*** Data under study Section Begins ***

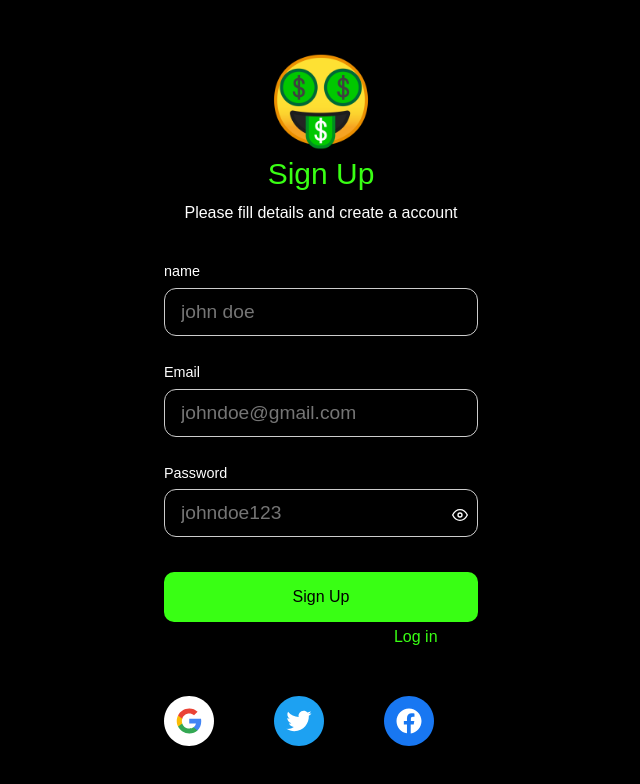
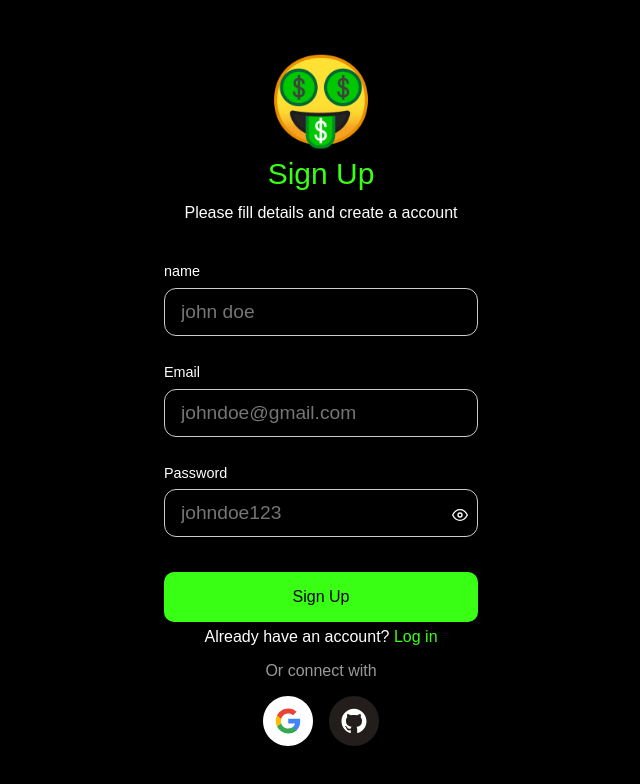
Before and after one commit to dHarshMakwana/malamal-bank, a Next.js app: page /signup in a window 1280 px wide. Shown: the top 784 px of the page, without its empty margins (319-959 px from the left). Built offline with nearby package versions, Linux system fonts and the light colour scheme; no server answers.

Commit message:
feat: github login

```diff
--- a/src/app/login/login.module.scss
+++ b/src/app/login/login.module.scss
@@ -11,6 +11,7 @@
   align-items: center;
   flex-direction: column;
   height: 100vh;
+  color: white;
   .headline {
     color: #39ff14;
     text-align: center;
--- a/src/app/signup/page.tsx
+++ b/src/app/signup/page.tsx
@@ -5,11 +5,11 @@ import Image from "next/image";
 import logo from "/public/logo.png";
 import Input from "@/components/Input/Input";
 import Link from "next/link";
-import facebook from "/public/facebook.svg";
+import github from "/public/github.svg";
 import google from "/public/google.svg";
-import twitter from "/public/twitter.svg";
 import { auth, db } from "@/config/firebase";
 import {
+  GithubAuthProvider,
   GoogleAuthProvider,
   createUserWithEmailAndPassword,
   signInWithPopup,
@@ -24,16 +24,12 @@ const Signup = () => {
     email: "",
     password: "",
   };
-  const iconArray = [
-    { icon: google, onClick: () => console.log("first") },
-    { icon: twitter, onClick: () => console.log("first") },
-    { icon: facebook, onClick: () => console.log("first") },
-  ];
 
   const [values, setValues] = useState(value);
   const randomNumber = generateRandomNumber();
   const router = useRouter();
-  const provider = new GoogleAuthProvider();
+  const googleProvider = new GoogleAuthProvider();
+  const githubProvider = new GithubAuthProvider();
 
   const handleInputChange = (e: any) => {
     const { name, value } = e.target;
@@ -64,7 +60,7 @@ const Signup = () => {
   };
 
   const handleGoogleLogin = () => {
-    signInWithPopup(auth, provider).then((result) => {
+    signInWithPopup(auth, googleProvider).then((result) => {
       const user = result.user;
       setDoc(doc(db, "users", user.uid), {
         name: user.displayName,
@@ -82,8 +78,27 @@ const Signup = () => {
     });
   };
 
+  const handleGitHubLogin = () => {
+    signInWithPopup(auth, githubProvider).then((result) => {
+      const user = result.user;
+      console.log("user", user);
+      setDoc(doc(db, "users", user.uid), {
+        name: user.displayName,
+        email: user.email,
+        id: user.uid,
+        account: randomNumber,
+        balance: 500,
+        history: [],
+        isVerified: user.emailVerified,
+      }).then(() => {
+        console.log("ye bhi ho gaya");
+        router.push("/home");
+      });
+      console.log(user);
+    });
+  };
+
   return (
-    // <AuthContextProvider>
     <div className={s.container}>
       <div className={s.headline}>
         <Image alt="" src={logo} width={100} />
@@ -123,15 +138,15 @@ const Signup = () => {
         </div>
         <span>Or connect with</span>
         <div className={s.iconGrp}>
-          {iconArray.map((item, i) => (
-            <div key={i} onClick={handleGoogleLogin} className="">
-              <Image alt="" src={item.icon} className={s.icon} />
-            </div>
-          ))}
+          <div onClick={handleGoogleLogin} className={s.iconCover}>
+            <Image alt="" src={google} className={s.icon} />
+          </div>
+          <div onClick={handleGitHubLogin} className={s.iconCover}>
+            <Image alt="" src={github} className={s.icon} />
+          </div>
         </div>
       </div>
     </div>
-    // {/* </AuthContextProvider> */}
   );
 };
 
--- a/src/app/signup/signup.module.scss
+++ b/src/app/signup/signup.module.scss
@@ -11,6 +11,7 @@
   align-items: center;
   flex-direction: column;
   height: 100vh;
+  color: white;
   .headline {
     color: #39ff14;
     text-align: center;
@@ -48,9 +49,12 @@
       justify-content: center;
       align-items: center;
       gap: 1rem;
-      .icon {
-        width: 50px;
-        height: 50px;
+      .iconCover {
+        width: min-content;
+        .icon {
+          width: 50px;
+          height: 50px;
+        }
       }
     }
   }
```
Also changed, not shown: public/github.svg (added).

*** Data under study Section Ends ***
*** Data under study Section Begins ***

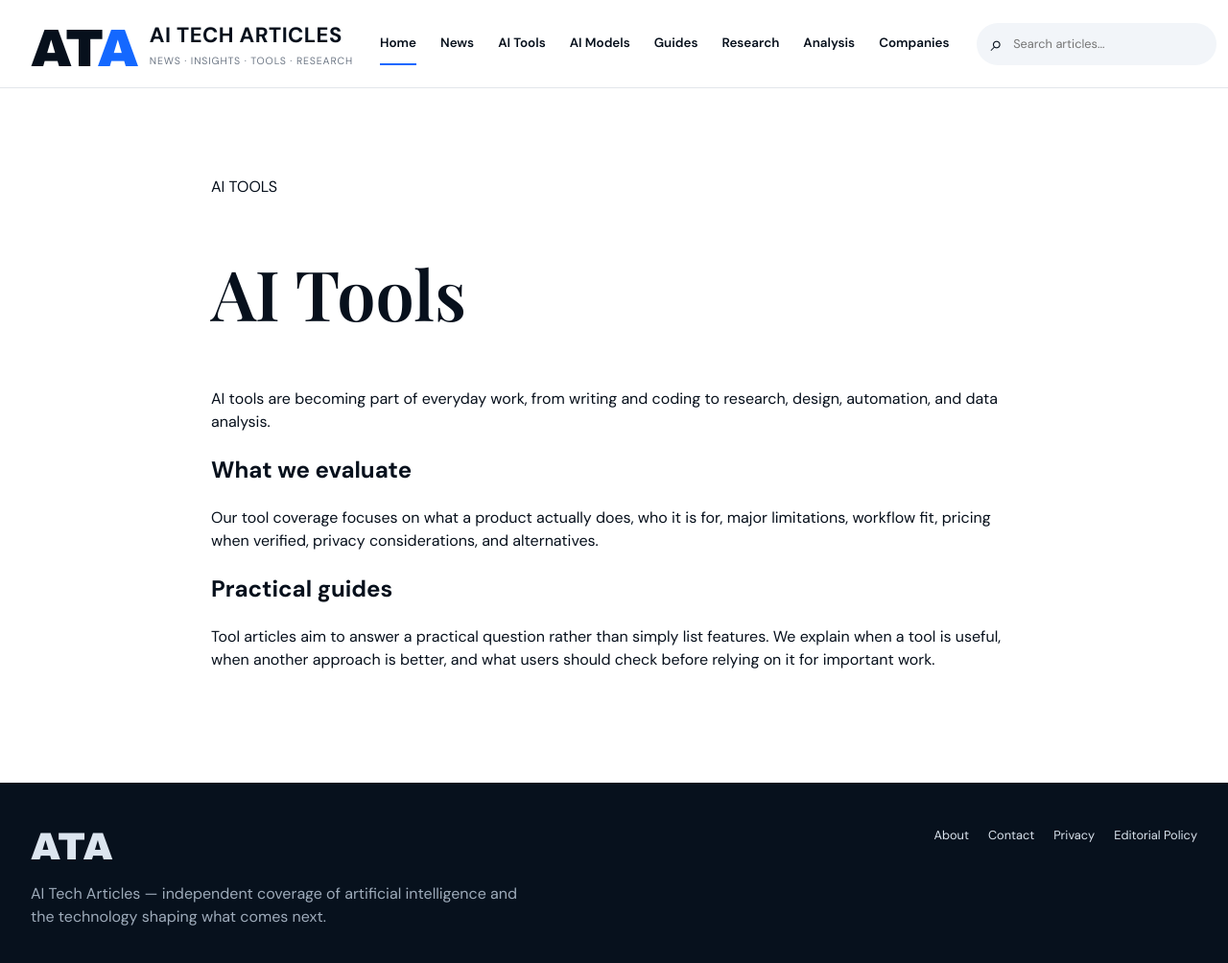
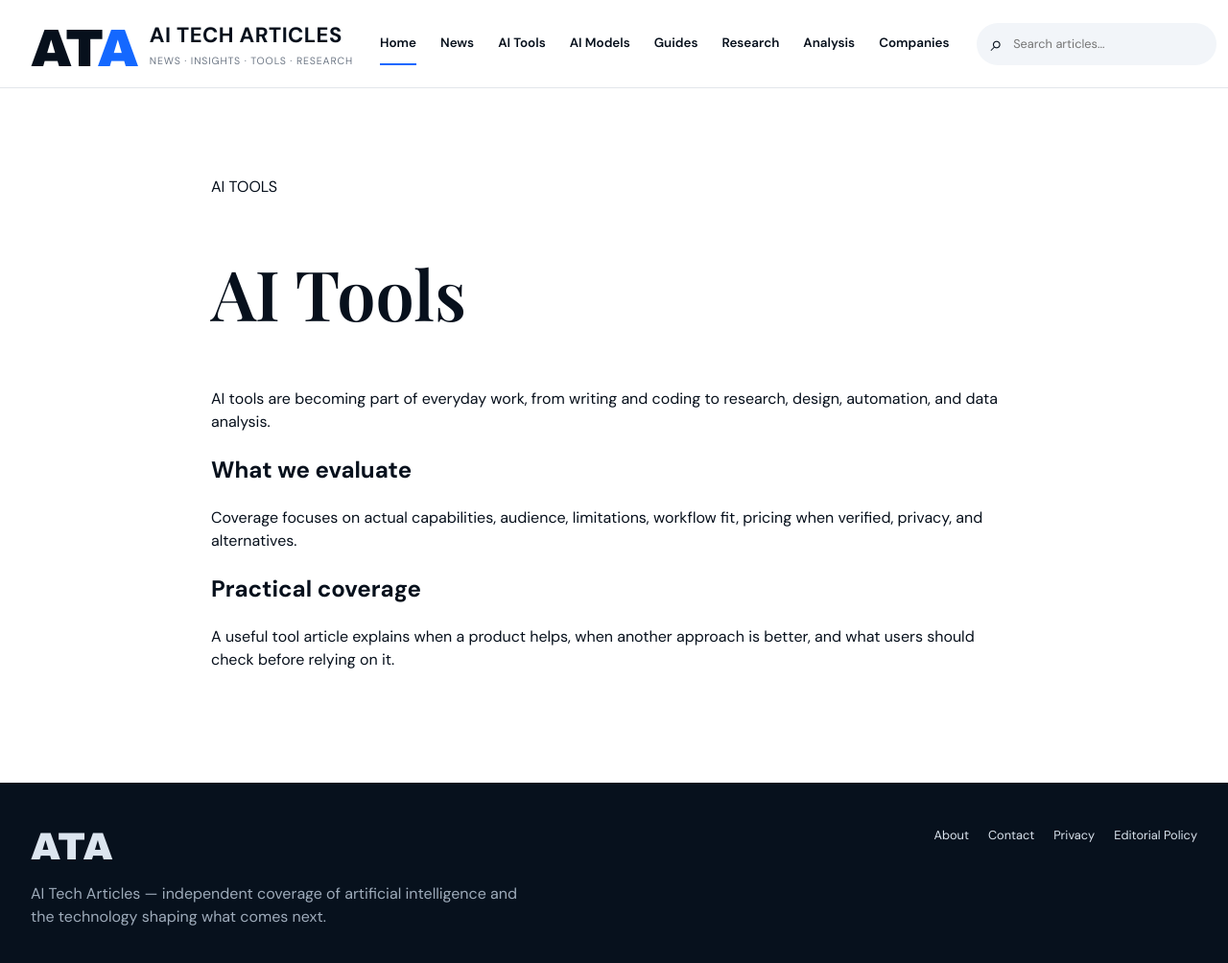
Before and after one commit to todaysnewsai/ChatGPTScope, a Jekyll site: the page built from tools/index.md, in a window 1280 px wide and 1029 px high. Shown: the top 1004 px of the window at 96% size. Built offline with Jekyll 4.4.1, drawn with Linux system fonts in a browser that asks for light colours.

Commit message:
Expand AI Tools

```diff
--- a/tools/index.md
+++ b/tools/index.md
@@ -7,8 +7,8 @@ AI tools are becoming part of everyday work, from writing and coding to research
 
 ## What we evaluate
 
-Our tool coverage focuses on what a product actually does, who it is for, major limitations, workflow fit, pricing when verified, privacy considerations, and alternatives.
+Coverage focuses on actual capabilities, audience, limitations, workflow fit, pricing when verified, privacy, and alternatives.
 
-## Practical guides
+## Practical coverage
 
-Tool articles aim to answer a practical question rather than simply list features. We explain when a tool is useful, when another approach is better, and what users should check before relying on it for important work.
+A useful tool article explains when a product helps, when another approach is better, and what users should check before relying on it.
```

*** Data under study Section Ends ***

#### What this task involves
List every line in the records above that contains the word "module".

#### Solution to the exercise
--- a/src/app/login/login.module.scss
+++ b/src/app/login/login.module.scss
--- a/src/app/signup/signup.module.scss
+++ b/src/app/signup/signup.module.scss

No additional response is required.